The other was a play created by Joey Range in Rock Island in 1998. The Rocks missed two shots, the ball was loose on the floor and a Rock Island player picked up the loose ball and attempted another shot.
Range blocked the shot and the ball rolled towards the Galesburg basket. A Rock Island player gingerly went after it. Out of nowhere came Joey, a blur of speed with the intention of scooping it up and slamming home a dunk.
He missed it by one step. It would have been a hell of a play.
When President Clinton came to Galesburg in 1995, I was mildly amused at the response of local Republicans. Back then, Norm Winick (Zephyr Publisher) was the Chairman of the local Democratic Committee and he was swamped with calls from people trying to get access to the President.
That's to be expected from local Democrats. But it was also local Republicans calling. And while seeing the President in person is a once in a lifetime thing, I never said a word to Norm because he was being bugged to much by other people. I didn't vote for Clinton, didn't like him and had little respect for him anyway.
A few days before the President arrived, Norm asked Mike Kroll and me if we would cover Clinton's visit by observing the press area and talking to the various national correspondents who travel with the President. We both loved the idea and agreed to it.
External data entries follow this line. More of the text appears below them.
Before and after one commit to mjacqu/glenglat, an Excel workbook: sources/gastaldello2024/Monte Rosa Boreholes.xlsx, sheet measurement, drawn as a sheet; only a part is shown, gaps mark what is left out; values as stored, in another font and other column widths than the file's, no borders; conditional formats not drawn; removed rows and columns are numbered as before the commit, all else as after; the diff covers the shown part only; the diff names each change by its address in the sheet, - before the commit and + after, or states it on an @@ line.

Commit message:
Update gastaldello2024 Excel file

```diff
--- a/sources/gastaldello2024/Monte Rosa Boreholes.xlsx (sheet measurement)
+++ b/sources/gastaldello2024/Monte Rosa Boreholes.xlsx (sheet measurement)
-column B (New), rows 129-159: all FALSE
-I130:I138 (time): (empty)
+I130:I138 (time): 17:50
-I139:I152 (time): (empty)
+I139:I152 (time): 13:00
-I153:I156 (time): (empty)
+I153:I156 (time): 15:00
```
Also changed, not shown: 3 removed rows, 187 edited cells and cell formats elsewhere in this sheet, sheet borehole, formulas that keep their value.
It was a memorable day for both Mike and myself. We saw the President, talked to Wolf Blitzer of CNN, Rita Braver of CBS and Brit Hume, (who was then with ABC) and other folks who we had always seen on television.
Blitzer was the most interesting. Wolf, he said, was his real name. But what he enjoyed most about covering the President was trips such as these. It gave him the opportunity to actually talk and learn from average American citizens of what was concerning them. The Beltway, Blitzer said, immunizes everyone from that.
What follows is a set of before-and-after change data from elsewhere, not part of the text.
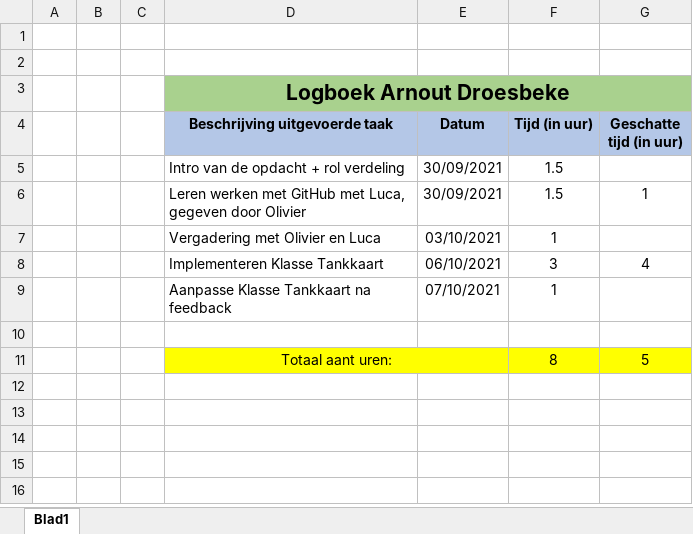
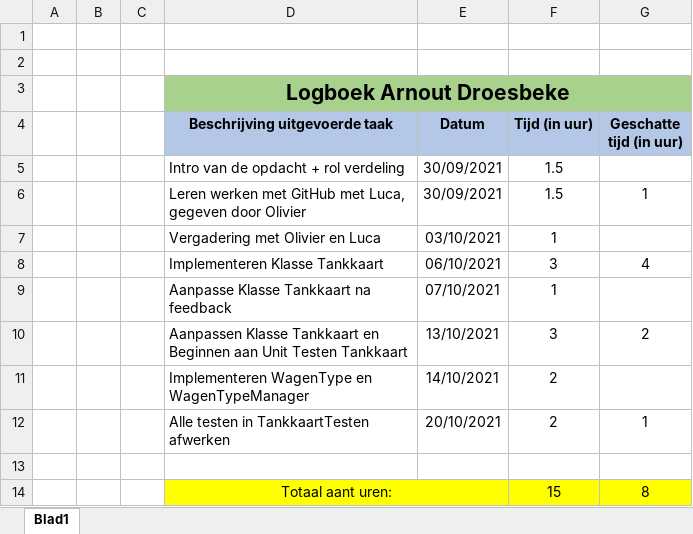
Before and after one commit to OlivierDeNeef/FleetMangementApp, an Excel workbook: Documentatie/Logboeken/Logboek-Arnout-Droesbeke.xlsx, sheet Blad1, drawn as a sheet; values as stored, in another font and other column widths than the file's, no borders; removed rows and columns are numbered as before the commit, all else as after; the diff names each change by its address in the sheet, - before the commit and + after, or states it on an @@ line.

Commit message:
Afwerken Tankkaarttests

```diff
--- a/Documentatie/Logboeken/Logboek-Arnout-Droesbeke.xlsx (sheet Blad1)
+++ b/Documentatie/Logboeken/Logboek-Arnout-Droesbeke.xlsx (sheet Blad1)
+row 10:  |  |  | Aanpassen Klasse Tankkaart en Beginnen aan Unit Testen Tankkaart | 13/10/2021 | 3 | 2
+row 11:  |  |  | Implementeren WagenType en WagenTypeManager | 14/10/2021 | 2
+row 12:  |  |  | Alle testen in TankkaartTesten afwerken | 20/10/2021 | 2 | 1
-row 11:  |  |  | Totaal aant uren: |  | 8 | 5
+row 14:  |  |  | Totaal aant uren: |  | 15 | 8
```
Also changed, not shown: 1 other file.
Say what you will about Joey Range but I'll just say this. He's the best Silver Streak basketball player I've ever seen.
I still remember the first basket he ever scored in a Streak uniform-- a layup in the right lane of the east basket at Thiel Gym when he was a freshman.
The other memories are obvious. His two 55-point games, breaking Byron Thierry's career scoring mark and leading Galesburg to a 2nd place finish his senior season.
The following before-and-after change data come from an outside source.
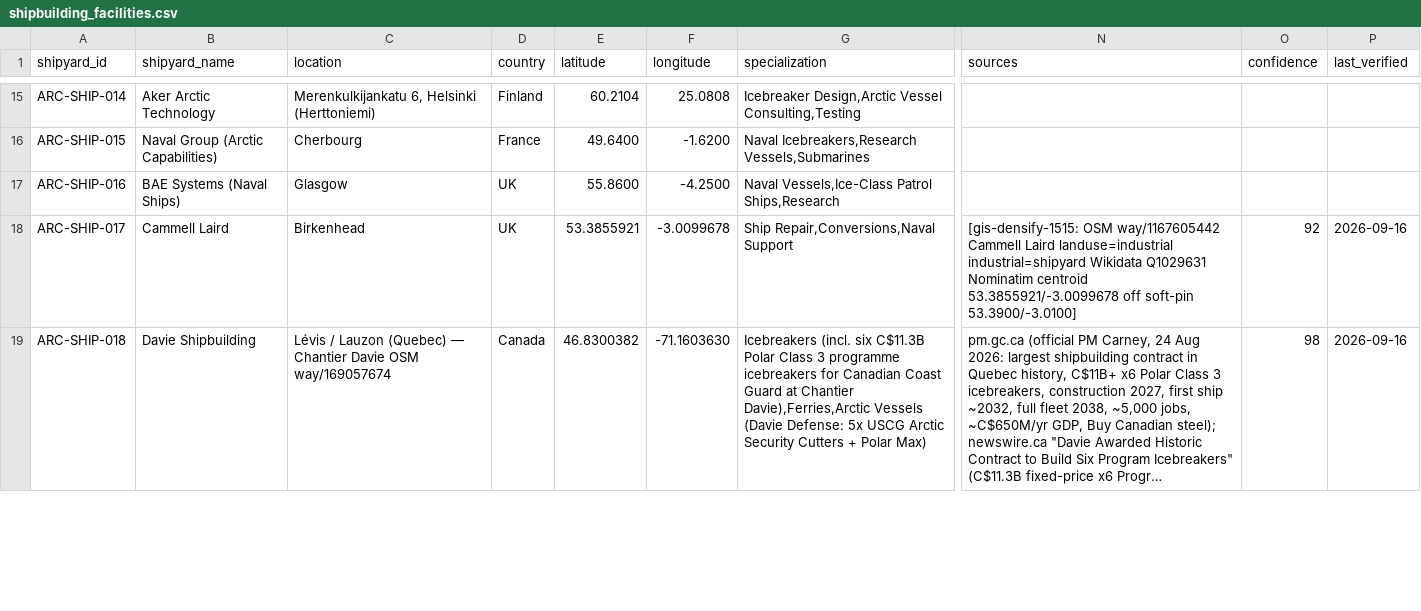
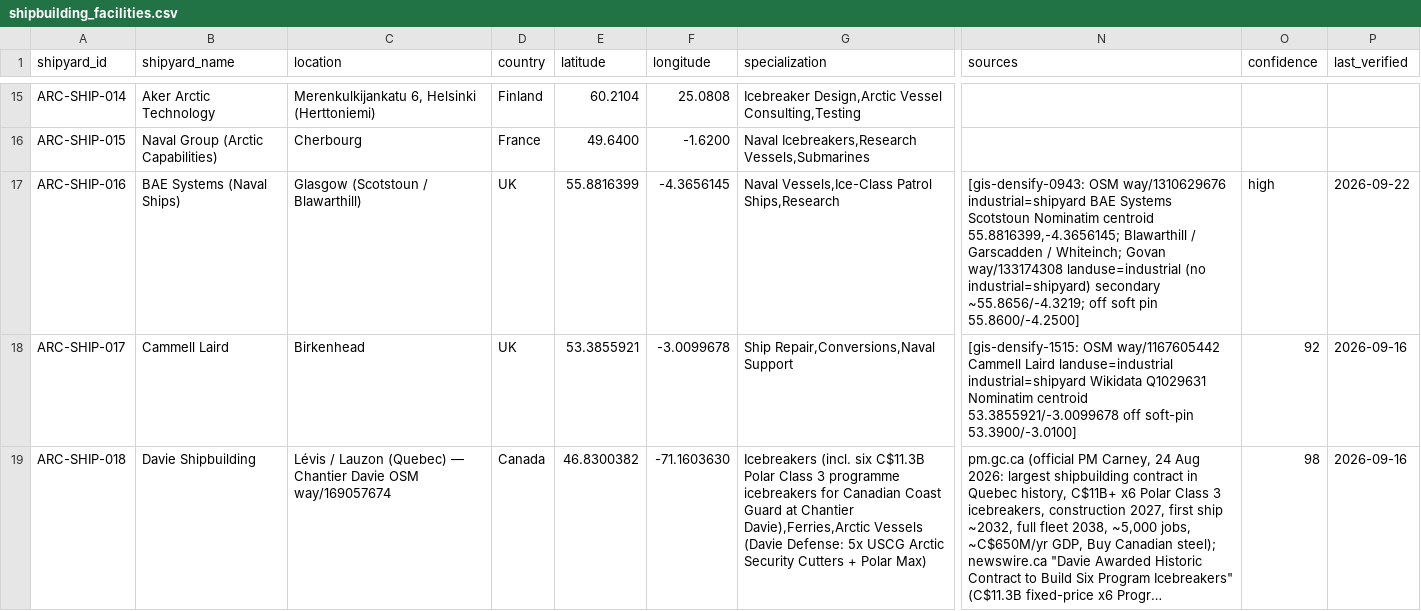
Before and after one commit to International-Arctic/Arctic-Trade-Lanes, a CSV file: dataset/shipbuilding_facilities.csv, drawn as a sheet; only a part is shown, gaps mark what is left out; long unchanged cells end in …; the diff covers the shown part only; the diff names each change by its address in the sheet, - before the commit and + after, or states it on an @@ line.

```diff
--- a/dataset/shipbuilding_facilities.csv
+++ b/dataset/shipbuilding_facilities.csv
-C17 (location): Glasgow
+C17 (location): Glasgow (Scotstoun / Blawarthill)
-E17 (latitude): 55.8600
+E17 (latitude): 55.8816399
-F17 (longitude): -4.2500
+F17 (longitude): -4.3656145
-N17 (sources): (empty)
+N17 (sources): [gis-densify-0943: OSM way/1310629676 industrial=shipyard BAE Systems Scotstoun Nominatim centroid 55.8816399,-4.3656145; Blawarthill / Garscadden / Whiteinch; Govan way/133174308 landuse=industrial (no industrial=shipyard) secondary ~55.8656/-4.3219; off soft pin 55.8600/-4.2500]
-O17 (confidence): (empty)
+O17 (confidence): high
-P17 (last_verified): (empty)
+P17 (last_verified): 2026-09-22
```
Also changed, not shown: 11 edited cells elsewhere in this file, 6 other files.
But Joey drove his coaches crazy. He drove sportswriters crazy, too.
When things were going good, Joey was fine with the media. But when things turned sour, Joey would do his best to avoid interviews and never return phone calls. At least he was consistent-- Joey turned everybody down. Newspapers, radio stations, everyone.
The latest debacle of Joey leaving Iowa armed his cynics with more ammunition. Instead of being silent, Range could have taken the opportunity to admit his mistakes and pledged a new-found dedication to both the classroom and the basketball court.
But sadly, it was missing.
Basketball coaches are a rare breed. Their characteristics and personality traits are almost as bizarre as politicians or firemen. I've had many memorable encounters with them over the years.
I had a football coach from a high school in southern Illinois say to me, ''Well, I've got a couple of speedy colored kids in the backfield and some tough, big white guys up front'' when I asked about the offensive potential for his team.
But the best line came from Frank Muttuci, the girls basketball coach at Lincolnshire Stevenson. The Patriots had just dispatched Galesburg in the semifinal game of the 1996 Class AA Tournament. There was-- and still is-- this thing about suburban girls basketball and the rest of the state, particularly the downstate teams.
The Streaks had hurt Stevenson early by running. Mattuci had begged his team to slow the game down, pound it in. They responded and won the game.
I asked Mattuci in the postgame press conference if he thought Galesburg could compete, night in and night out, in a suburban conference. He evaded my question and so much as admitted it, asking, ''I didn't answer your question did I?'' When I replied that he hadn't, he then said what I thought he would. That the Streaks couldn't compete in their conference and he was cognizant of that fact.
''Can you spell cognizant?'' Mattuci asked me.